At 5.10 am man was sitting under the town clock, a bottle of beer beside him. He was talking to himself. His hands were animated, hovering then diving and ascending, like gulls in the air before him.


Happy New Year, I say to her as I shut the studio door. No, thanks I’ve got a key, she replies, not lifting her head as she yanks at the hoover flex. No, I say, I said Happy New Year. Oh, sorry, she says, putting her hand on my arm. Did you have a good one? I say. Yes, she says, but it’s nice to be back at work. To get back to normal. She is always so cheerful. She gets there early and by 6.00 am has mopped all the toilets and hovered the foyer.

It was a programme dedicated to L T Rolt. I’m not sure if that is how you spell it. He wrote about what fascinated him, steam engines, bridge-building and all kinds of hand craft. As a child he’d sit amongst the artisans, watching them at work. ‘With handworkers their craft is their prayer’, he said. Noble work. Sometimes I crave it. Just that knowledge. One particular kind of knowledge. The knowledge of how to make something, something useful, something beautiful, extremely well. There is pride in that. A sense of self. Surely.

We finished the film. It was hard. The other two Alan Parker films I have seen have been the same. We watch them in two parts. The first night was harrowing. I took it to my dreams. I lay awake trying to imagine if I could be calm, accepting in the face of enforced suffocation. The second night was easier. There had been love. And a great sacrifice on both their parts. It will stay with me. Laura Linney and Kevin Spacey. They act with such contained power. It is good for me to step outside what is comfortable. To enter the possibility of other lives not as safe or as kind as mine. So be it. Take me there, if you must.

But I must be at peace with my work, myself. This is what I have been given. This between-worlds kind of knowing. Neither artist or writer. A bit of both. A maker of facsimiles. A seeker of truth. Of understanding.

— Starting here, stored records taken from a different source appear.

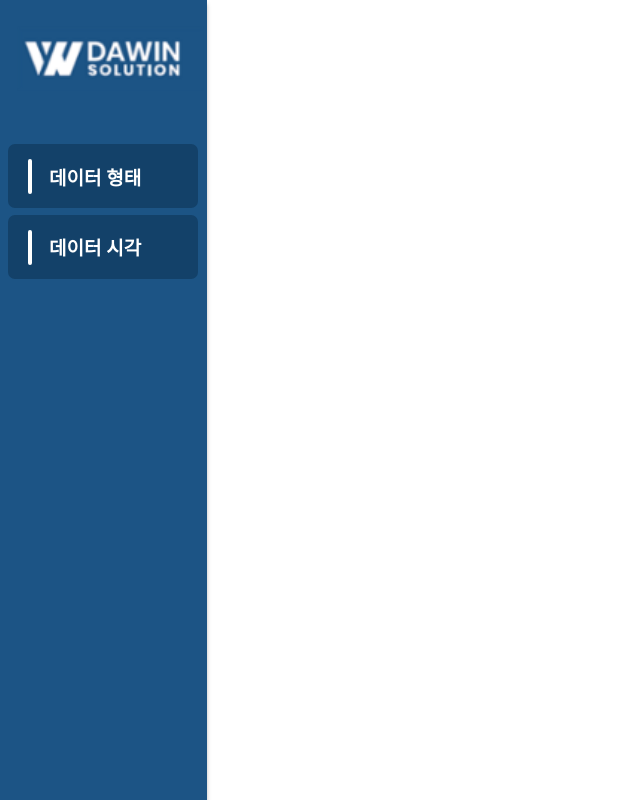
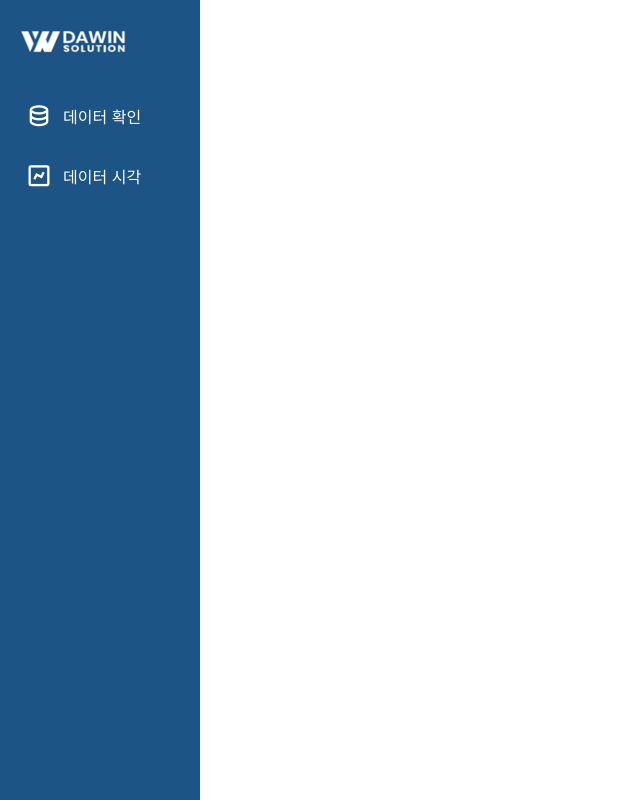
Before and after one commit to IceBear9028/dawinfront, a React (Create React App) app: page / in a window 1280 px wide. Shown: the top 800 px of the page, without its empty margins (0-640 px from the left). Built offline with nearby package versions, Linux system fonts and the light colour scheme.

Commit message:
1 commit
1. css, html 문법으로 menubar 만들었음
2. 이후 useState, useEffect 같은 걸로 만들어야 할 듯

```diff
--- a/src/component/menubar/menu.css
+++ b/src/component/menubar/menu.css
@@ -1,100 +1,47 @@
+
+
 .menuBox{
-    position: static;
-    width: 207px;
-    height: 1024px;
+    position: fixed;
+    width: 170px;
+    height: 100%;
     left: 0px;
     top: 0px;
 
     background: #1C5485;
-    box-shadow: 0px 4px 4px rgba(0, 0, 0, 0.25);
+    padding: 6px 15px
 }
-
-.logo_dawin{
-    position: absolute;
-    width: 189px;
-    height: 67px;
-    left: 16px;
-    top: 25px;
+.logo{
+    display : flex;
+    height : 70px;
+    width : 100%;
+    align-items : center;
 
 }
 
-.menubutton1{
-    position: absolute;
-    width: 190px;
-    height: 64px;
-    left: 8px;
-    top: 144px;
 
-    background: #134169;
-    border-radius: 7px;
+.menuBox ul{
+    margin-top : 10px;
 }
 
-.menuLine1{
-    position:relative;
-    width: 4px;
-    height: 35px;
-    left: 20px;
-    top: 15px;
-
-    background: #FFFFFF;
-    border-radius: 2px;
+.menuBox .linkList i{
+    position: relative;
+    margin-left: 20px;
+    font-size : 28px;
+    margin-right: 10px;
+    line-height: 60px;
+}
+.menuBox .linkList ol a{
+    color : #fff;
+    display: flex;
+    align-items : center;
+    text-decoration: none;
+    transition: all 0.4s ease;
+    width: 190px;
+    margin-left : -90px;
+    border-radius : 3px;
 }
 
-.menuText1{
-    position: relative;
-    width: 116px;
-    height: 40px;
-    left: 41px;
-    top: -21px;
-
-    font-family: 'Inter';
-    font-style: normal;
-    font-weight: 600;
-    font-size: 19px;
-    line-height: 23px;
-    display: flex;
-    align-items: center;
-
-    color: #FFFFFF;
+.menuBox .linkList ol a:hover{
+    color : #000;
+    background-color : #fff;
 }
-
-.menubutton2{
-    position: absolute;
-    width: 190px;
-    height: 64px;
-    left: 8px;
-    top: 215px;
-
-    background: #134169;
-    border-radius: 7px;
-}
-
-.menuLine2{
-    position: relative;
-    width: 4px;
-    height: 35px;
-    left: 20px;
-    top: 15px;
-
-    background: #FFFFFF;
-    border-radius: 2px;
-}
-
-.menuText2{
-    position: absolute;
-    width: 109px;
-    height: 43px;
-    left: 41px;
-    top: 12px;
-
-    font-family: 'Inter';
-    font-style: normal;
-    font-weight: 600;
-    font-size: 19px;
-    line-height: 23px;
-    display: flex;
-    align-items: center;
-
-    color: #FFFFFF;
-
-}
--- a/src/component/menubar/menu.jsx
+++ b/src/component/menubar/menu.jsx
@@ -4,18 +4,25 @@ import "./menu.css"
 function MenuBar(){
     return(
         <div className = "menuBox">
-
-            <img className = "logo_dawin" alt = "logo" src = "../img/logo_dawin.png"></img>
-
-            <div className = "menubutton1">
-                <div className = "menuLine1"></div>
-                <div className = "menuText1">데이터 형태</div>
+            <link href='https://unpkg.com/boxicons@2.1.2/css/boxicons.min.css' rel='stylesheet'></link>
+            <div className = "logo">
+                <img className = "logo_dawin" alt = "logo" src = "../img/logo_dawin.png"></img>
             </div>
 
-            <div className = "menubutton2">
-                <div className = "menuLine2"></div>
-                <div className = "menuText2">데이터 시각</div>
-            </div>
+            <ul className = "linkList">
+                <ol>
+                    <a href = "#">
+                        <i className ='bx bx-data'></i>
+                        <span className = "linkName">데이터 확인</span>
+                    </a>
+                </ol>
+                <ol>
+                    <a href = "#">
+                        <i className='bx bx-chart' ></i>
+                        <span className = "linkName">데이터 시각</span>
+                    </a>
+                </ol>
+            </ul>
 
         </div>
     )
```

I did it. I wrote 500 words. It was stilted today. It didn’t flow. But I took myself to the page. It is enough, some days. Just to do that.

By Ellen Bell

Artist and writer currently living in Aberystwyth.